1. The WIMPi Project
2. Panopto Achieves Immediate Results
3. Beyond Lecture Capture
In order to transition more one-way communication out of his classroom, Fedel began recording practical demonstrations and laboratory preparation exercises for his students to view out-of-class. The results were immediate and predictable: better student performance in the laboratory and more time for interactive, student-focused learning activities in the classroom. Fedel also broadcast a recording of his first remote guest speaker (a colleague from another program) who immediately elected to incorporate Panopto into his own teaching after seeing how it could expand his geographic reach.
The WIMPi team is currently using Panopto for a broad range of applications beyond classroom capture. In addition to lab demonstrations and exercises, they’ve begun developing video FAQs, recording student presentations, and documenting graduate student technical competencies.
Professor Fedel has had remarkable success using Panopto to improve the quality of his students’ lab work. “Students practice at home before they get to lab. When they come into the laboratory, they’re much more proficient at what they’re doing because they’ve already seen it done. I give them practice exercises they can do at home, and they can replay the demonstration as often as they need.”
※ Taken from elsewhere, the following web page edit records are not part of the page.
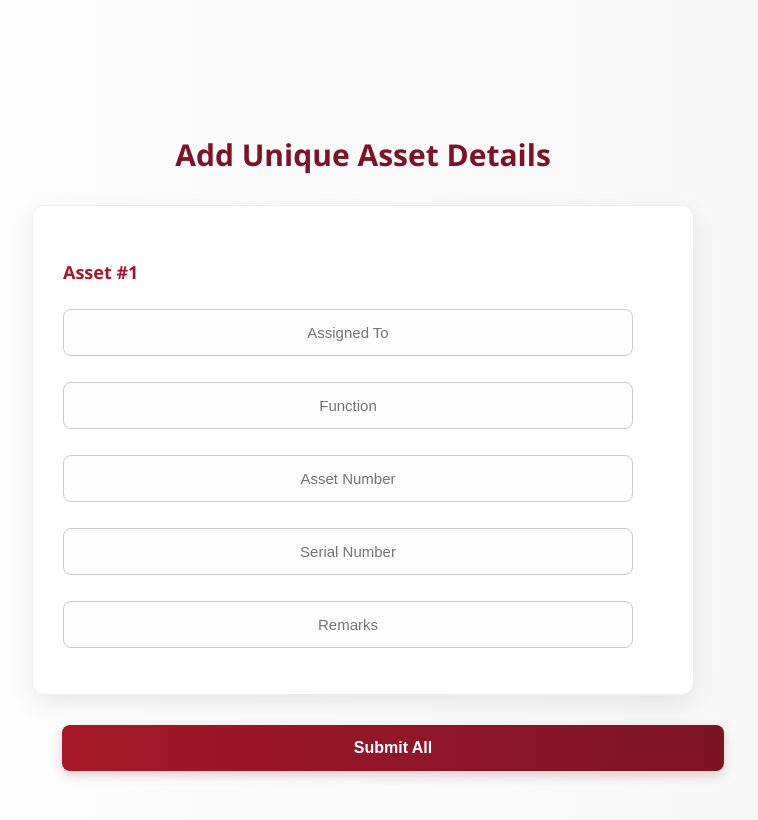
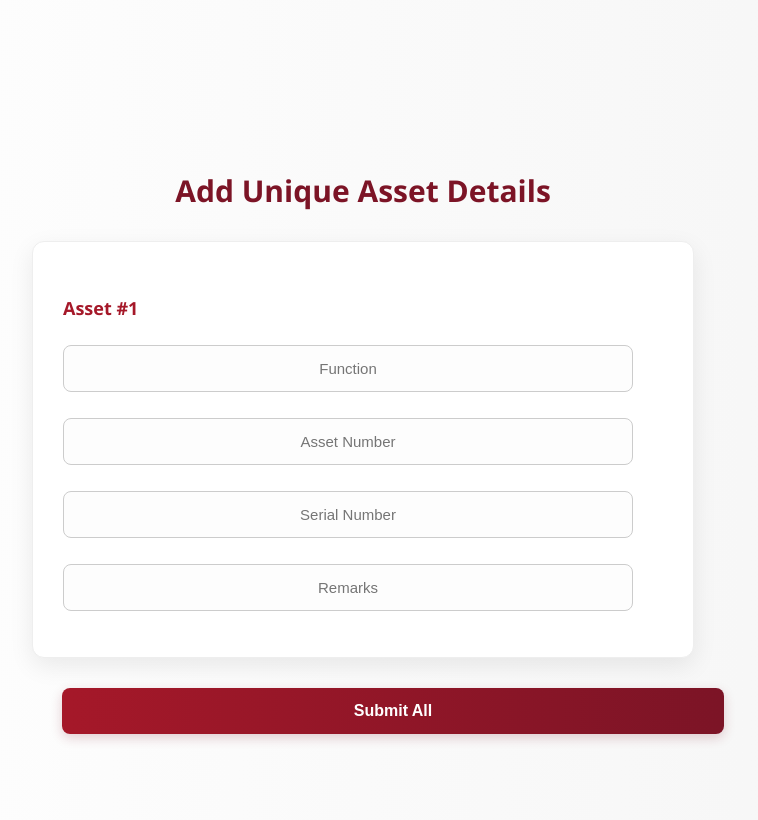
Before and after one commit to ruvindi-matharaarachchi/CPC-Assets-Management, a React (Create React App) app in the folder asset-management-frontend/: page /add-asset-details/1/1 in a window 1280 px wide. Shown: the top 820 px of the page, without its empty margins (277-1035 px from the left). Built offline with nearby package versions, Linux system fonts and the light colour scheme.

Commit message:
Update AddAssetDetailsForm.js

```diff
--- a/asset-management-frontend/src/pages/AddAssetDetailsForm.js
+++ b/asset-management-frontend/src/pages/AddAssetDetailsForm.js
@@ -9,7 +9,6 @@ const AddAssetDetailsForm = () => {
 
   const [assets, setAssets] = useState(
     Array.from({ length: Number(quantity) }, () => ({
-      assignedTo: "",
       location: "",
       assetNumber: "",
       serialNumber: "",
@@ -49,11 +48,7 @@ const AddAssetDetailsForm = () => {
           <div key={index} className="asset-detail-block">
             <h4>Asset #{index + 1}</h4>
 
-            <input
-              placeholder="Assigned To"
-              value={asset.assignedTo}
-              onChange={(e) => handleChange(index, "assignedTo", e.target.value)}
-            />
+
             <input
               placeholder="Function"
               value={asset.location}
@@ -65,7 +60,7 @@ const AddAssetDetailsForm = () => {
               value={asset.assetNumber}
               onChange={(e) => handleChange(index, "assetNumber", e.target.value)}
             />
-             <input
+            <input
               placeholder="Serial Number"
               value={asset.serialNumber}
               onChange={(e) => handleChange(index, "serialNumber", e.target.value)}
```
The EMU Orthotics and Prosthetics program is moving toward the use of Panopto for all of its courses, with both instructors and students creating recordings. Professor Fedel made it a requirement of every student in his classes to create at least two recordings per semester, which will remain in their digital portfolio as evidence of their performance. [Subsequent releases of Panopto include student drop boxes, which combined with the recording features in Panopto’s iOS app, are certain to make this workflow even easier].
In addition to student recordings, the Graduate Orthotics and Prosthetics program has begun using Panopto to test their candidates’ competence in a range of acquired skills. This video documentation of proficiency will also remain in the students’ digital portfolios for use on the job market and later in their professional careers.
With the implementation of student recording and proficiency documentation, Frank J. Fedel and the WIMPi project have come full circle in some important ways. They have successfully flipped from lecture-heavy classes with a preponderance of one-way communication, to interactive classes with both faculty and students creating digital resources for the future development of EMU students. Professor Fedel’s current project is the technical integration of Panopto into his laboratory for recording experimental progress of new orthotic designs, which will no doubt be worthy of its own case study.